Work item: Among the lines below, return each one that contains the word "radius".

Web page edit records:
____

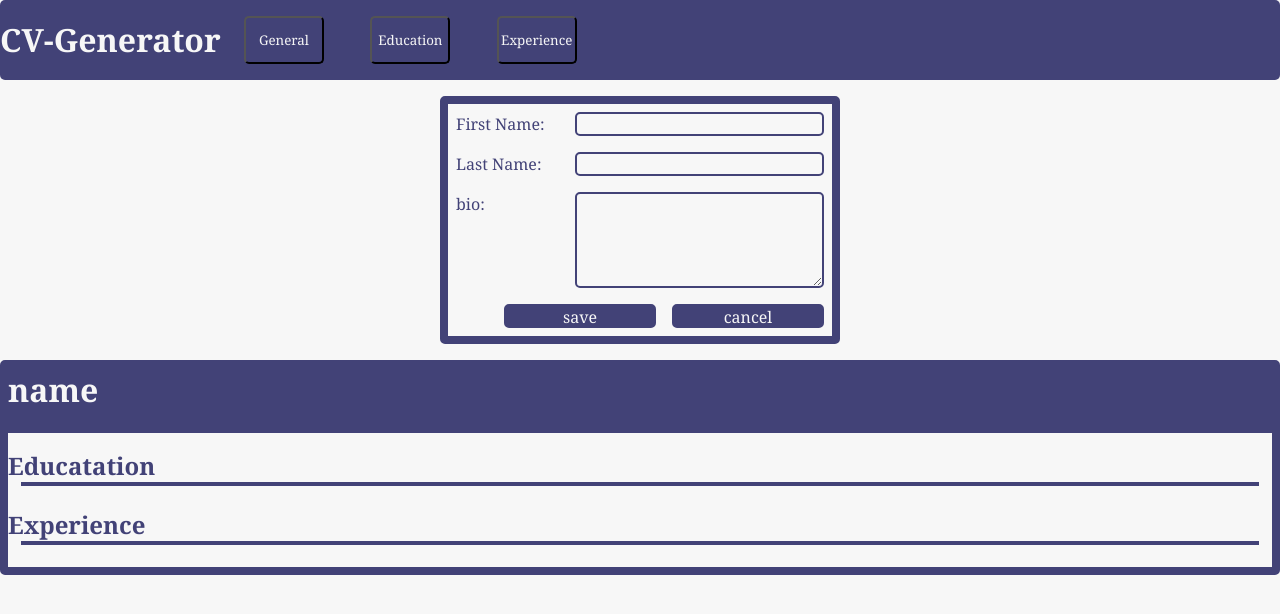
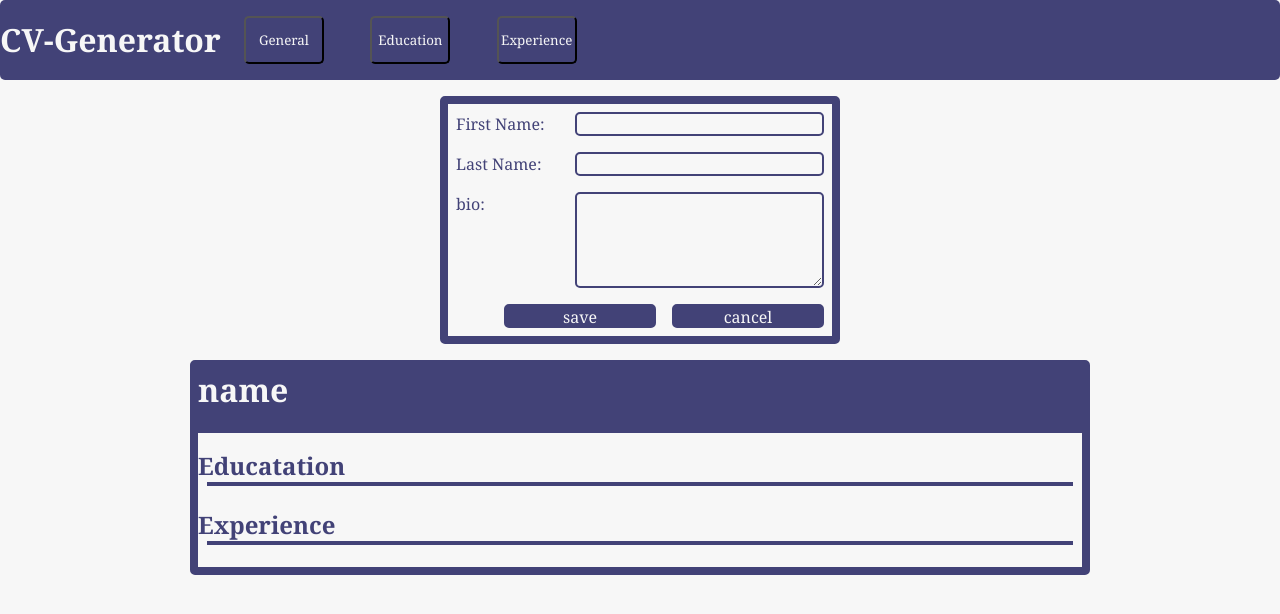
Before and after one commit to JonathanDPotter/cv-project, a React (Create React App) app: page / in a window 1280 px wide. Shown: the top 614 px of the page. Built offline with nearby package versions, Linux system fonts and the light colour scheme.

Commit message:
added remove and edit buttons, not functional.

```diff
--- a/src/App.js
+++ b/src/App.js
@@ -38,6 +38,7 @@ class App extends Component {
     this.handleChange = this.handleChange.bind(this);
     this.hideUnhide = this.hideUnhide.bind(this);
     this.handleCancel = this.handleCancel.bind(this);
+    this.editItem = this.editItem.bind(this);
   }
 
   hideUnhide(event) {
@@ -100,6 +101,21 @@ class App extends Component {
     return namedState;
   }
 
+  editItem(event) {
+    const target = event.target.parentNode.parentNode;
+    const { className } = target;
+    const { key } = target.dataset;
+    const currState = { ...this.state[className] };
+    const listItem = currState.list[key];
+    for (const i in listItem) {
+      if (i !== "list" && i !== "hidden") {
+        currState[i] = listItem[i];
+      }
+    }
+    this.setState({ className: currState });
+    this.hideUnhide({ target: {name: className} });
+  }
+
   render() {
     const { general, education, experience } = this.state;
     return (
@@ -127,6 +143,7 @@ class App extends Component {
           education={education.list}
           general={general.list}
           experience={experience.list}
+          editEducation={this.editItem}
         />
       </div>
     );
--- a/src/components/CeeVee.js
+++ b/src/components/CeeVee.js
@@ -3,9 +3,17 @@ function CeeVee(props) {
   const name = `${general.first} ${general.last}`;
   const { bio } = general;
 
+  const deleteItem = function () {
+    console.log("delete");
+  };
+
   const displayEd = function (obj, i) {
     return (
-      <div className="education" key={i}>
+      <div className="education" key={i} data-key={i}>
+        <div className="cv-btn">
+          <button onClick={props.editEducation}>edit</button>
+          <button onClick={deleteItem}>remove</button>
+        </div>
         <h3 className="school">{obj.school}</h3>
         <h4 className="fromTo">
           From: {obj.from} To: {obj.to}
@@ -18,7 +26,7 @@ function CeeVee(props) {
 
   const displayExp = function (obj, i) {
     return (
-      <div className="experience" key={i}>
+      <div className="experience" key={i} baseobj={obj}>
         <h3 className="company">{obj.company}</h3>
         <h4 className="fromTo">
           From: {obj.from} To: {obj.to}
--- a/src/style.scss
+++ b/src/style.scss
@@ -103,6 +103,7 @@ form {
 
 #cee-vee {
   height: fit-content;
+  max-width: 900px;
   margin: 1rem auto;
   border: 8px solid $darkblue;
   border-radius: 5px;
@@ -121,4 +122,17 @@ form {
     color: $white;
     margin-bottom: 1rem;
   }
+  button {
+    float: right;
+    height: 1.5rem;
+    background-color: $darkblue;
+    color: $white;
+    width: 4rem;
+    border: 2px solid $darkblue;
+    border-radius: 5px;
+    margin: 0.5rem;
+    &:hover {
+      border-color:$lightblue;
+    }
+  }
 }
```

____

Result of the exercise:
   border-radius: 5px;
+    border-radius: 5px;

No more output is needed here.